• [Work instructions]
Examine the entries and show every line in which the word "obtainmsg" is found.

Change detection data
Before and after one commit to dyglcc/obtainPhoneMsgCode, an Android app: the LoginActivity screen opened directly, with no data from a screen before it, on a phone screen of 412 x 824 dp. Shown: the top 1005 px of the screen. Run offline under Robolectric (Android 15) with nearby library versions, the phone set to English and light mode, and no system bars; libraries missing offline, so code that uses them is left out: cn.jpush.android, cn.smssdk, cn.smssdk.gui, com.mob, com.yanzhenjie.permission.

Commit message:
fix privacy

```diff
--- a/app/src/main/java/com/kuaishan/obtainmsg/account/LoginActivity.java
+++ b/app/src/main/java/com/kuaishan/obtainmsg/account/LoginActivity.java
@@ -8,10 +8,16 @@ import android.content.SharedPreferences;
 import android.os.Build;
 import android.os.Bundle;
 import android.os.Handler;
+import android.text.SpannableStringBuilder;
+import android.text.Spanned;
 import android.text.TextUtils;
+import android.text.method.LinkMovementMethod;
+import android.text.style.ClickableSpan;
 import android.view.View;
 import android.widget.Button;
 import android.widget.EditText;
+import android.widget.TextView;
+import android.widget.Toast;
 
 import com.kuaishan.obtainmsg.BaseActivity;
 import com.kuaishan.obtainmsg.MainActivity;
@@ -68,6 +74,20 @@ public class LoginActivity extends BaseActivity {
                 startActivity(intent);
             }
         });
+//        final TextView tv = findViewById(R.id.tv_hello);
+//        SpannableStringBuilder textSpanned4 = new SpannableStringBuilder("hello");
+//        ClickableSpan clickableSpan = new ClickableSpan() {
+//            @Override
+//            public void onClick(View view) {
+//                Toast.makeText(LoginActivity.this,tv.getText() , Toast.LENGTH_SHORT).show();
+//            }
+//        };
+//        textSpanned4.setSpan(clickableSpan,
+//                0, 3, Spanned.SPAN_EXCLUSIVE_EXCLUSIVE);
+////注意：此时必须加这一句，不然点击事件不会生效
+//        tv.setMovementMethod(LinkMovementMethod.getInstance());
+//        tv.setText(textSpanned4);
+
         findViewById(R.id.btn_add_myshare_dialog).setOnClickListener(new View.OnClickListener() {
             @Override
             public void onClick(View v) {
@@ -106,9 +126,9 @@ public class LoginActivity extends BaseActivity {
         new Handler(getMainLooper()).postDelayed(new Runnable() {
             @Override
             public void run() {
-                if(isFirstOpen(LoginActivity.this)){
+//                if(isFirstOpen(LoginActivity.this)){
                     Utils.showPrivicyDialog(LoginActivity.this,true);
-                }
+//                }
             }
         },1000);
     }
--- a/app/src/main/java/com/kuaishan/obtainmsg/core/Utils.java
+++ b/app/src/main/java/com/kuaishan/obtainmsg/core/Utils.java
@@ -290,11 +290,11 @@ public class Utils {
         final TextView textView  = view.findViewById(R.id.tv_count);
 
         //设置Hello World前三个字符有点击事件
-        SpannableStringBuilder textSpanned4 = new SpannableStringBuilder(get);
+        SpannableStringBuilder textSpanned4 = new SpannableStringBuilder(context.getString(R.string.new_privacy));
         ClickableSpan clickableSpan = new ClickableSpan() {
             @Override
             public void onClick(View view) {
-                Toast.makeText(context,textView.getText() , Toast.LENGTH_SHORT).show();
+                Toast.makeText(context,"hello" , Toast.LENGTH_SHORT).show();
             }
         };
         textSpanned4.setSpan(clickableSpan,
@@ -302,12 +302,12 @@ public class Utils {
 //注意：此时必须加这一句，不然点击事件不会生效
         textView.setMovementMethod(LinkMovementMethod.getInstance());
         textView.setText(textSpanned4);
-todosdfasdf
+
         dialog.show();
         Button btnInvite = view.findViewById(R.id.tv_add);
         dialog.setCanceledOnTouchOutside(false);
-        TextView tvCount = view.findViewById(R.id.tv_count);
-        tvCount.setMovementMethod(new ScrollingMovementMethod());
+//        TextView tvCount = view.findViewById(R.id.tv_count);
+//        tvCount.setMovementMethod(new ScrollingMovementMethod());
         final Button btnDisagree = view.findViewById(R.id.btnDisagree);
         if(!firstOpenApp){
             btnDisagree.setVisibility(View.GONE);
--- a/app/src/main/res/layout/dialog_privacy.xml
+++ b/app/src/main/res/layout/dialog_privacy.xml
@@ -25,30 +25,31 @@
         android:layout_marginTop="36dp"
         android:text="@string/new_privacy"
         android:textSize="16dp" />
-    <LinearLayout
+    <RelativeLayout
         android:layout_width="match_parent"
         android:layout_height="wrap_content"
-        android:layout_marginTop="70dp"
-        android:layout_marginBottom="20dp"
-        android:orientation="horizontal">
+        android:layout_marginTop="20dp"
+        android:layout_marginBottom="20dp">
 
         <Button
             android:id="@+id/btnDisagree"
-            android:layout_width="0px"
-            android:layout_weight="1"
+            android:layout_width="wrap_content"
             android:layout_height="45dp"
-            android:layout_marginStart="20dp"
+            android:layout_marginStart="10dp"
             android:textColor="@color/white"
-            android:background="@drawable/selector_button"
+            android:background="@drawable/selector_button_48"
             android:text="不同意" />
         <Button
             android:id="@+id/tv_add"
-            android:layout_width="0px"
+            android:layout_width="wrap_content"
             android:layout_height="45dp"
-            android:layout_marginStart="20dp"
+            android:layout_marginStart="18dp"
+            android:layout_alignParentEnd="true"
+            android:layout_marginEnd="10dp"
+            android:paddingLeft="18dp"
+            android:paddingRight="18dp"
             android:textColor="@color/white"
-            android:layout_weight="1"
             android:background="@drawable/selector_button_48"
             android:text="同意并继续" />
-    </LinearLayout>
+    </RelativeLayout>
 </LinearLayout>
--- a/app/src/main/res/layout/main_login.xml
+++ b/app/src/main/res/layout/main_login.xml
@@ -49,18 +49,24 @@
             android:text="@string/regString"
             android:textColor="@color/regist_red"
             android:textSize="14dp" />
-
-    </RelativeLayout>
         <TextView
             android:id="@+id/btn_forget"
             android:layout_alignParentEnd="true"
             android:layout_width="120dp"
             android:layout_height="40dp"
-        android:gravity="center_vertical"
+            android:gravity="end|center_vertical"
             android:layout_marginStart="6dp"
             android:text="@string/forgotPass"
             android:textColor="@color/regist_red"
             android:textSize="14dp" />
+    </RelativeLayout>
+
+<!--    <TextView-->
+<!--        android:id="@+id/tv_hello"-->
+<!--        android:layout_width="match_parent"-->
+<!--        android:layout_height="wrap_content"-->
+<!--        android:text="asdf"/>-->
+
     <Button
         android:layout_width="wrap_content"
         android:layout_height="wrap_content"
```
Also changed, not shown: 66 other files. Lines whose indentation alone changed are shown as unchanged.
==
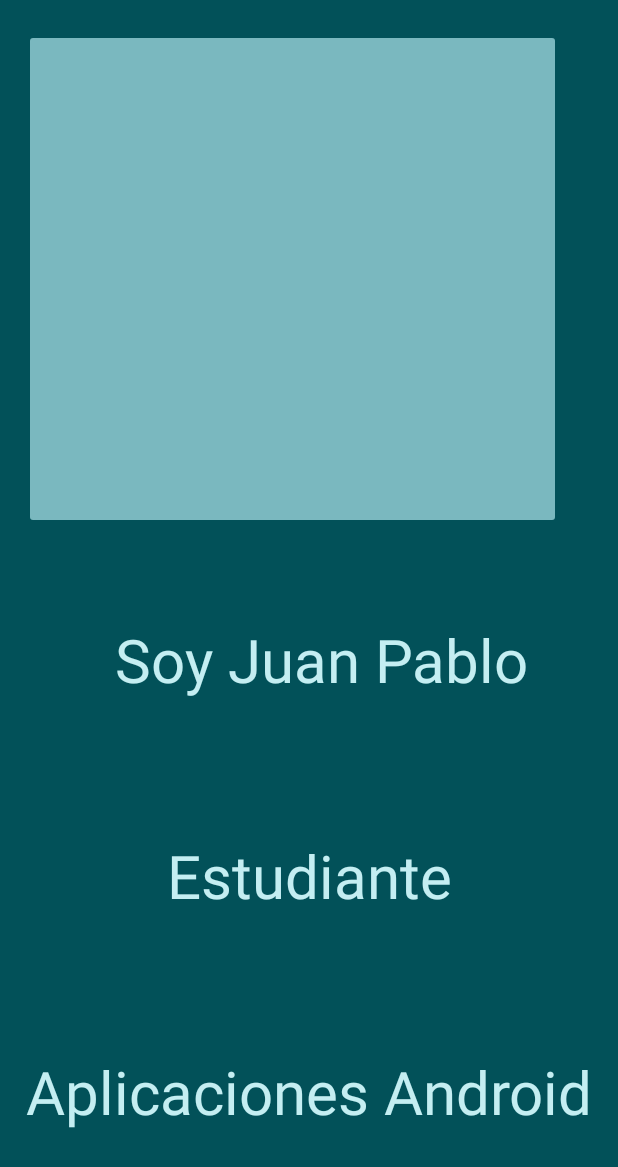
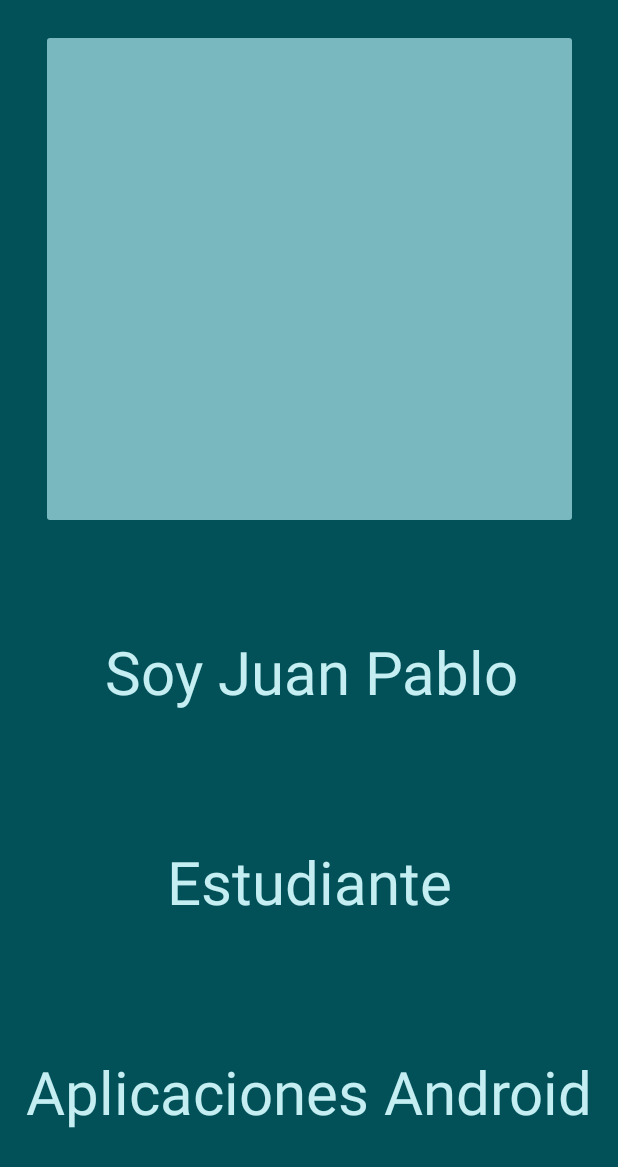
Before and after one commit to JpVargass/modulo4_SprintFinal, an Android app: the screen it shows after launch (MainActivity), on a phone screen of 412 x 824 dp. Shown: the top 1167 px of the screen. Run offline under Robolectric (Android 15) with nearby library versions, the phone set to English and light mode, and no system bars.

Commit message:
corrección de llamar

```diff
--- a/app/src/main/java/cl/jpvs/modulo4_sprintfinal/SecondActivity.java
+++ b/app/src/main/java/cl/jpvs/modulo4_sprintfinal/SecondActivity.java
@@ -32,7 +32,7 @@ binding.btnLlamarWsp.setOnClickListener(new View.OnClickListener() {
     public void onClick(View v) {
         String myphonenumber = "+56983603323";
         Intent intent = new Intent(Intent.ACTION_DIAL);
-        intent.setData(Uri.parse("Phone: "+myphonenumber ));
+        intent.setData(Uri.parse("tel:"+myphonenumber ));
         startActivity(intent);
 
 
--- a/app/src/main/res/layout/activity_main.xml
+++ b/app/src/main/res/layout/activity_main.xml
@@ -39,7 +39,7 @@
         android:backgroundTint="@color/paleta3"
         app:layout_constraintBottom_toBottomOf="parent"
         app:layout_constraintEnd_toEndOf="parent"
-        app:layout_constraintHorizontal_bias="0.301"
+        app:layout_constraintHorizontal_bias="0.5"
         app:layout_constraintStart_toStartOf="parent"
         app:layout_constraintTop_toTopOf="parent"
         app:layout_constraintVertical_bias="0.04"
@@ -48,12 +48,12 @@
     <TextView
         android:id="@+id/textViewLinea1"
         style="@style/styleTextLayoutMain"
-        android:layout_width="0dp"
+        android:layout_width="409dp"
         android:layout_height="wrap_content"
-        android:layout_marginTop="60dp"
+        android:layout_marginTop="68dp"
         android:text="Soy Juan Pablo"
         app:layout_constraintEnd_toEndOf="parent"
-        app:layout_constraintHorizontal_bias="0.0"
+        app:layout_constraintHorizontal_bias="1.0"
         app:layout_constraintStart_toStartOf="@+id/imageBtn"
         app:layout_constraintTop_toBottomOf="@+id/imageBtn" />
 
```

• [Solution for this exercise]
--- a/app/src/main/java/com/kuaishan/obtainmsg/account/LoginActivity.java
+++ b/app/src/main/java/com/kuaishan/obtainmsg/account/LoginActivity.java
 import com.kuaishan.obtainmsg.BaseActivity;
 import com.kuaishan.obtainmsg.MainActivity;
--- a/app/src/main/java/com/kuaishan/obtainmsg/core/Utils.java
+++ b/app/src/main/java/com/kuaishan/obtainmsg/core/Utils.java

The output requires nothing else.